Now, on September 7, a little after midnight India local time (1800 GMT), the lander that contains the rover will be sent hurtling down to the lunar surface where it is expected to land near the South Pole of the Moon.

The last 15 minutes of the mission, when the Vikram lander will attempt to autonomously guide itself down to the lunar surface with no support from ground control, has been described as "15 minutes of terror" by the head of Indian Space Research Organization (Isro), Dr K Sivan.

If India succeeds in touching down with the Vikram lander intact, it will become the fourth country to do so after the US, Russia and China.

More importantly for Indians, it will mean the nation's flag will reach the Moon intact.

How will it land on the Moon?

The Moon may be Earth's closest neighbor, but landing on it is a very tricky operation.

It has no atmosphere worthy of the name, which means parachutes cannot be used to slow the lander's descent to the surface.
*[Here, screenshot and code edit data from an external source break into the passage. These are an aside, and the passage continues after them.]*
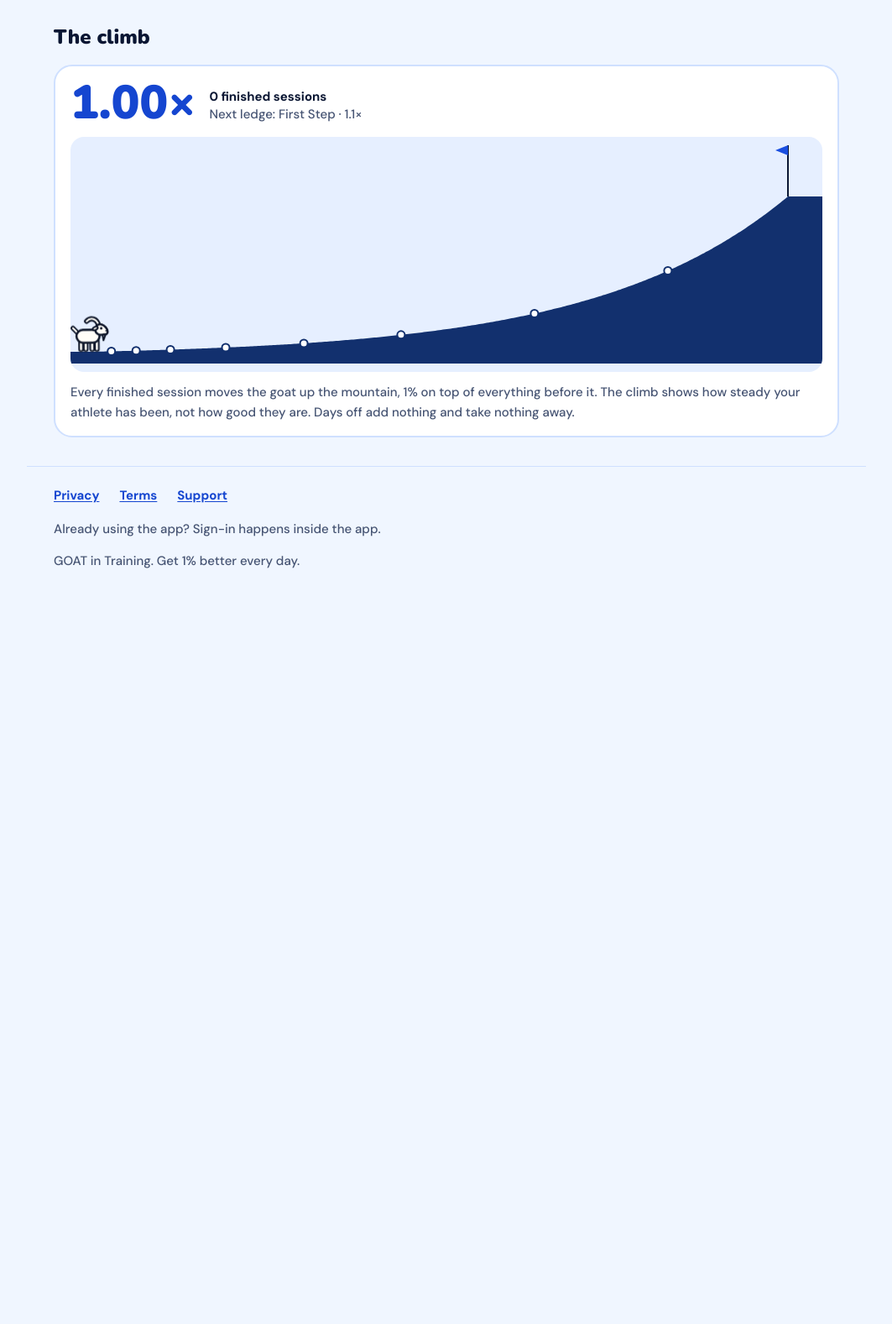
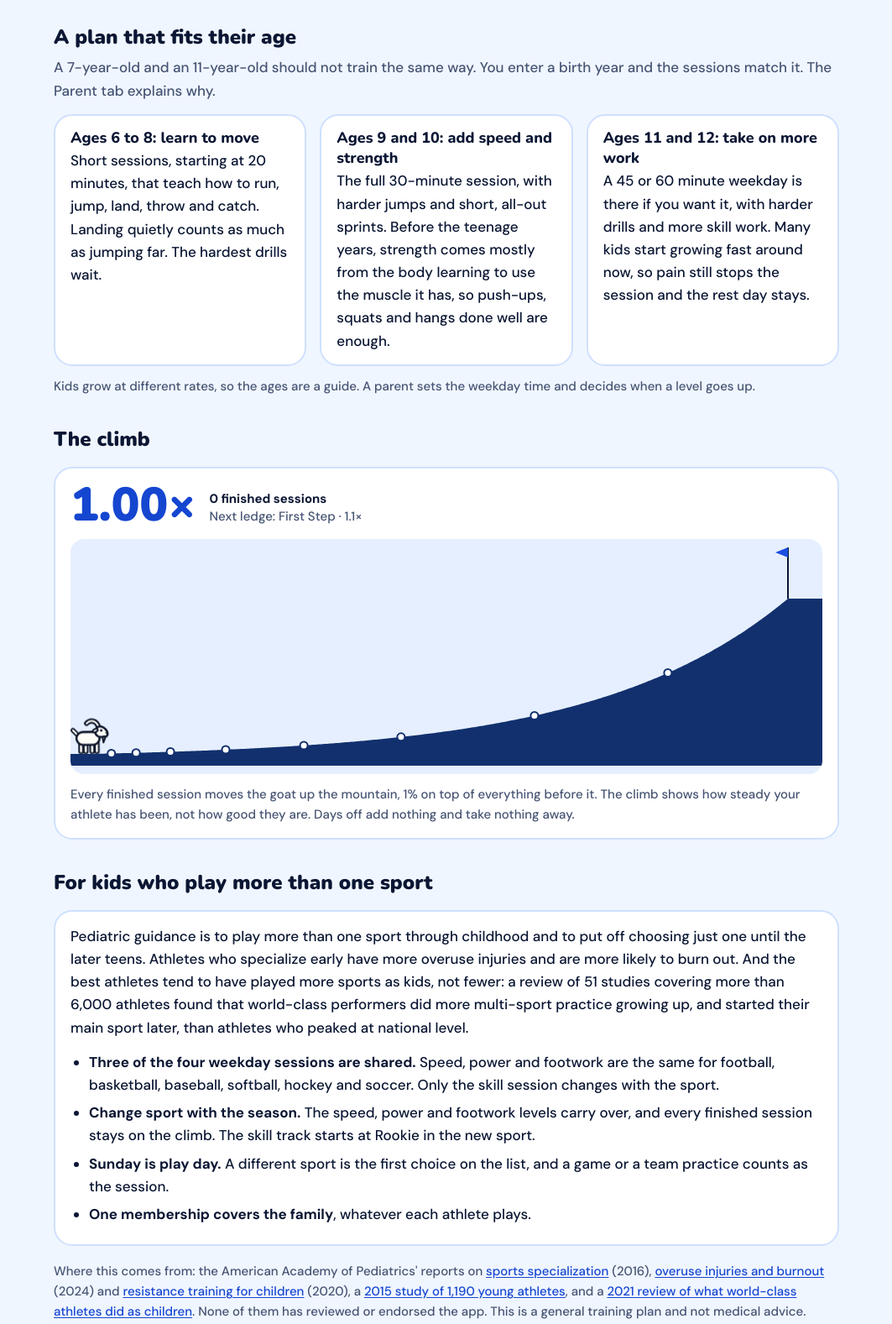
Before and after one commit to DrShredGnar/goat-in-training-site, a plain HTML site: page index.html in a window 1280 px wide. Shown: the part 760-2337 px from the top of the page at 84% size, without its empty margins (108-1171 px from the left). Before the commit the page ends 1494 px from the top, so only its background shows below. Drawn offline with nearby package versions, Linux system fonts and the light colour scheme.

Commit message:
Update public pages
Co-Authored-By: Claude Fable 5.2 <noreply@anthropic.com>

```diff
--- a/index.html
+++ b/index.html
@@ -113,6 +113,15 @@
   <li><strong>Free to start, and private.</strong> The first 10 sessions are free for every athlete. No ads, no chat, no public profiles.</li>
 </ul>
 
+<h2 data-reveal>A plan that fits their age</h2>
+<p class="lede" data-reveal>A 7-year-old and an 11-year-old should not train the same way. You enter a birth year and the sessions match it. The Parent tab explains why.</p>
+<ul class="answers" data-reveal-group>
+  <li><strong>Ages 6 to 8: learn to move</strong> Short sessions, starting at 20 minutes, that teach how to run, jump, land, throw and catch. Landing quietly counts as much as jumping far. The hardest drills wait.</li>
+  <li><strong>Ages 9 and 10: add speed and strength</strong> The full 30-minute session, with harder jumps and short, all-out sprints. Before the teenage years, strength comes mostly from the body learning to use the muscle it has, so push-ups, squats and hangs done well are enough.</li>
+  <li><strong>Ages 11 and 12: take on more work</strong> A 45 or 60 minute weekday is there if you want it, with harder drills and more skill work. Many kids start growing fast around now, so pain still stops the session and the rest day stays.</li>
+</ul>
+<p class="small" data-reveal>Kids grow at different rates, so the ages are a guide. A parent sets the weekday time and decides when a level goes up.</p>
+
 <h2 id="climb-title" data-reveal>The climb</h2>
 <figure class="card climb" aria-labelledby="climb-title" data-reveal data-climb data-rate="1.01" data-sessions="365" data-ledges="First Step:1.1|Foothill:1.25|Tree Line:1.5|Double Rock:2|The Ridge:3|High Camp:5|Cloud Line:10|Summit Ridge:20" data-peak="Year Peak">
   <div class="climb-readout" aria-hidden="true">
@@ -122,6 +131,18 @@
   <div class="climb-chart" data-climb-chart role="img" aria-label="A mountain shaped like the 1% curve. A goat climbs it one finished session at a time, past nine ledges, to 37.8 times the starting height after 365 sessions."></div>
   <figcaption>Every finished session moves the goat up the mountain, 1% on top of everything before it. The climb shows how steady your athlete has been, not how good they are. Days off add nothing and take nothing away.</figcaption>
 </figure>
+
+<h2 data-reveal>For kids who play more than one sport</h2>
+<div class="card" data-reveal>
+  <p>Pediatric guidance is to play more than one sport through childhood and to put off choosing just one until the later teens. Athletes who specialize early have more overuse injuries and are more likely to burn out. And the best athletes tend to have played more sports as kids, not fewer: a review of 51 studies covering more than 6,000 athletes found that world-class performers did more multi-sport practice growing up, and started their main sport later, than athletes who peaked at national level.</p>
+  <ul>
+    <li><strong>Three of the four weekday sessions are shared.</strong> Speed, power and footwork are the same for football, basketball, baseball, softball, hockey and soccer. Only the skill session changes with the sport.</li>
+    <li><strong>Change sport with the season.</strong> The speed, power and footwork levels carry over, and every finished session stays on the climb. The skill track starts at Rookie in the new sport.</li>
+    <li><strong>Sunday is play day.</strong> A different sport is the first choice on the list, and a game or a team practice counts as the session.</li>
+    <li><strong>One membership covers the family</strong>, whatever each athlete plays.</li>
+  </ul>
+</div>
+<p class="small" data-reveal>Where this comes from: the American Academy of Pediatrics' reports on <a href="https://doi.org/10.1542/peds.2016-2148">sports specialization</a> (2016), <a href="https://doi.org/10.1542/peds.2023-065129">overuse injuries and burnout</a> (2024) and <a href="https://doi.org/10.1542/peds.2020-1011">resistance training for children</a> (2020), a <a href="https://doi.org/10.1177/0363546514567298">2015 study of 1,190 young athletes</a>, and a <a href="https://doi.org/10.1177/1745691620974772">2021 review of what world-class athletes did as children</a>. None of them has reviewed or endorsed the app. This is a general training plan and not medical advice.</p>
 
 </main>
 <footer class="col">
--- a/site.css
+++ b/site.css
@@ -54,6 +54,7 @@ address { font-style: normal; }
 .answers { list-style: none; padding: 0; margin: 28px 0 0; display: grid; gap: 12px; }
 .answers li { margin: 0; background: var(--surface); border: 2px solid var(--line); border-radius: 22px; padding: 14px 18px; }
 .answers strong { display: block; font: 800 18px/1.35 var(--display); margin-bottom: 2px; }
+.answers + .small { margin-top: 12px; }
 /* The home page is wider than the reading column the legal pages use. */
 .page-index .col { max-width: 1000px; }
 @media (min-width: 860px) {
```
Also changed, not shown: privacy.html (+2 -1 lines).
The only option is therefore to go for what is called a "powered descent."

This means that the velocity of the lander is steadily reduced with its own rocket engines.

The lander will be moving horizontally across the surface. of the Moon as it descends. Rocket engines must bring the horizontal movement to a stop whilst at the same time controlling the descent rate to near zero just before the moment of touchdown.

This is known as "soft landing."

Before the final approach, both the orbiter and lander would survey the Moon to find a "sweet spot" with no craters and boulders where it could land.

] If the lander does not function properly it could crash land on the Moon surface, like its predecessor Chandrayaan-1 – though this was an intentional land crash as in 2008 India had not yet mastered how to perform a soft landing.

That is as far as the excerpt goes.